New York City will require residents to separate food waste for collection to be composted by 2016, following a voluntary program at 150,000 single-family homes and 100 apartment buildings.
A pilot program that started in May on Staten Island, the borough with the highest percentage of single-family homes, achieved a participation rate of 43 percent, the mayor’s office said today in an e-mail.
“By recycling food waste, we can cut down on the total amount of trash we send to landfills and put it to better use as compost for community gardens or even energy,” said Caswell Holloway, deputy mayor for operations. “This is an innovative program that’s already seen success in homes on Staten Island and our public schools, and we’re excited to expand it to more New Yorkers.”
Food scraps make up about 1.2 million tons, or 35 percent, of the city’s annual waste, which gets sent to landfills at a cost of about $80 per ton, Mayor Michael Bloomberg said in February, when he announced the goal. Recycled waste could be used as fertilizer or converted to natural gas at much lower prices, the mayor said. The initiative is part of a broader goal to divert 30 percent of waste from landfills by 2017.
The New York Times reported on the pilot program today.
Under the program, New Yorkers will collect food scraps in containers, to be deposited in brown receptacles on the curb for pickup by garbage trucks. Apartment dwellers will empty their pails of uneaten waste at collection points, as they do now with recycled glass and paper, officials said.
The current pilot program collects organic waste for composting. Ultimately, officials envision construction of a plant within the city to convert scraps into natural gas as well as fertilizer.
The Sanitation Department collects more than 3 million tons of waste every year from residences and institutions, and spends more than $300 million to dispose of it in landfills and conventional waste-to-energy facilities, often in other states.
In January 2012, the mayor set a goal of doubling the diversion rate, the percentage of waste not sent to landfills thanks to recycling, composting or energy conversion.
Officials intend to have about 25,000 residents participating in neighborhoods in the five boroughs by year-end, before expanding the voluntary program in the next two years.
New York has at least 2.9 million residential units divided among single-family homes, condominiums, cooperatives and apartment rentals, according to Owen Stone, a spokesman for the Finance Department.
The city also began recycling food in about 90 public schools in Brooklyn and Manhattan this past term. Manhattan schools increased diversion from trash to 34 percent from 15 percent; in Brooklyn the rate rose to 38 percent from 15 percent, the mayor’s office said.
New York, whose 8.4 million residents make it the most populous U.S. city, would become the largest to require recycling of food scraps. Smaller, less dense cities, such as San Francisco and Seattle, require food recycling from homes.

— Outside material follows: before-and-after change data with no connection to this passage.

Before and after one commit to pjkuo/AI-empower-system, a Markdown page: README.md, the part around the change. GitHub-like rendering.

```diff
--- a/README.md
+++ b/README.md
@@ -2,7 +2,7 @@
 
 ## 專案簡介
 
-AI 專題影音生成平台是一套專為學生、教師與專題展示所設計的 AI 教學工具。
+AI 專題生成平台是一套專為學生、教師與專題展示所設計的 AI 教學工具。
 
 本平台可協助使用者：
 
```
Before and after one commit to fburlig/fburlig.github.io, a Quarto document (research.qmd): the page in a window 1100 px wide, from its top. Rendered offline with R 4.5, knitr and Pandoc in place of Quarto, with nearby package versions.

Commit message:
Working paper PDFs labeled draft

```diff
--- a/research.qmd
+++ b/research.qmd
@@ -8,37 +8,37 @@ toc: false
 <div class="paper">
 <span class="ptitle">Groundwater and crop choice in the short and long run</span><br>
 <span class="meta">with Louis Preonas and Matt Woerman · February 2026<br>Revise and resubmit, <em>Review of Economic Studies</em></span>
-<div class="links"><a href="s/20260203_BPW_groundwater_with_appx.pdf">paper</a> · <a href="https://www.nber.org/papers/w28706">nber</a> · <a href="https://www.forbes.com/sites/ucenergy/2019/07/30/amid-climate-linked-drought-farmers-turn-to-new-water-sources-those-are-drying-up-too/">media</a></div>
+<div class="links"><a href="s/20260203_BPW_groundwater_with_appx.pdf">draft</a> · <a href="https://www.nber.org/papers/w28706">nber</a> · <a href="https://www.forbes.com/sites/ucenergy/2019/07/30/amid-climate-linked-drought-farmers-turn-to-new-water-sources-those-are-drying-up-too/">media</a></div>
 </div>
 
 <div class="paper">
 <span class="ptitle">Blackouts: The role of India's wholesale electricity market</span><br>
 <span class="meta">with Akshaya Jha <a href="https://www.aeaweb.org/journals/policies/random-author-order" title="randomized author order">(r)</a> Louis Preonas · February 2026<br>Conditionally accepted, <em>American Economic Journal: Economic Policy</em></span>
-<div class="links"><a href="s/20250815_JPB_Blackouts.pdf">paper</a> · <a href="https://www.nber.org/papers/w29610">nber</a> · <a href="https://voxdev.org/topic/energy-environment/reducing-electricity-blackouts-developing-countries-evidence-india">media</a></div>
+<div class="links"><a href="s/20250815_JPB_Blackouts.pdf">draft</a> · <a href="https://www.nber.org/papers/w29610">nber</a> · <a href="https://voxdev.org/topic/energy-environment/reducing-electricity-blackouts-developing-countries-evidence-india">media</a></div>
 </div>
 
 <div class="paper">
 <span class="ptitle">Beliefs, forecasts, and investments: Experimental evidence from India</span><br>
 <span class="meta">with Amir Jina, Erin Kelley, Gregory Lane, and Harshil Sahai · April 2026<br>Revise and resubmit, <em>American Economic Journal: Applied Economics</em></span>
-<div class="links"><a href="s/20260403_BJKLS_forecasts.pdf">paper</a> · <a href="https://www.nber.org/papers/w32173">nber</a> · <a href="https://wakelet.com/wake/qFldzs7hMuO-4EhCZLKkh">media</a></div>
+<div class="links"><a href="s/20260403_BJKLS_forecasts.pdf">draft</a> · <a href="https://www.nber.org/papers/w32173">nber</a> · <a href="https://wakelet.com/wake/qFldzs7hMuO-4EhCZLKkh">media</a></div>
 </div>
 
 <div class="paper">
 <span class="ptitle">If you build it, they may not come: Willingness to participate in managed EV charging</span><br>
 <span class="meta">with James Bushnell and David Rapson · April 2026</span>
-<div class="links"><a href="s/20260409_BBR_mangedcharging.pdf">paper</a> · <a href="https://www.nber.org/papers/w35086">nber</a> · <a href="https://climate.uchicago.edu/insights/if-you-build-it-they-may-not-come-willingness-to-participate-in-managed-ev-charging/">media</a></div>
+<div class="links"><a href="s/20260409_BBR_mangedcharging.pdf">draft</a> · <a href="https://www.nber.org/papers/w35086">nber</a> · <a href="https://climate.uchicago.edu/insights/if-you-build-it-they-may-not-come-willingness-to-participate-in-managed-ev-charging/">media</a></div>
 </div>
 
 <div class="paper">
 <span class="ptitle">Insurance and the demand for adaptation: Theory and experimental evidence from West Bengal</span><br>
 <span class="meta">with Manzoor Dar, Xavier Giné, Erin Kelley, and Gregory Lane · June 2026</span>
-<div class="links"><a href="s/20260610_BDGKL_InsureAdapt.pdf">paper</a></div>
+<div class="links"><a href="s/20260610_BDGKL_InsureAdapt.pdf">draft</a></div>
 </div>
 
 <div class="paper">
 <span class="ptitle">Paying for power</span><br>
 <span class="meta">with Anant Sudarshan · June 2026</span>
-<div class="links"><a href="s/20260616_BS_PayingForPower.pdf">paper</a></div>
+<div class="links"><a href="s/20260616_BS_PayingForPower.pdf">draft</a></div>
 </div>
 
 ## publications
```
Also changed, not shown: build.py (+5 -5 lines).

The plan would have to be administered by the mayor who succeeds Bloomberg, whose third and final term ends Dec. 31. Two Democratic mayoral candidates, City Council Speaker Christine Quinn and Public Advocate Bill de Blasio, each support the compost plan, their spokesmen said.
The mayor is founder and majority owner of Bloomberg News parent Bloomberg LP.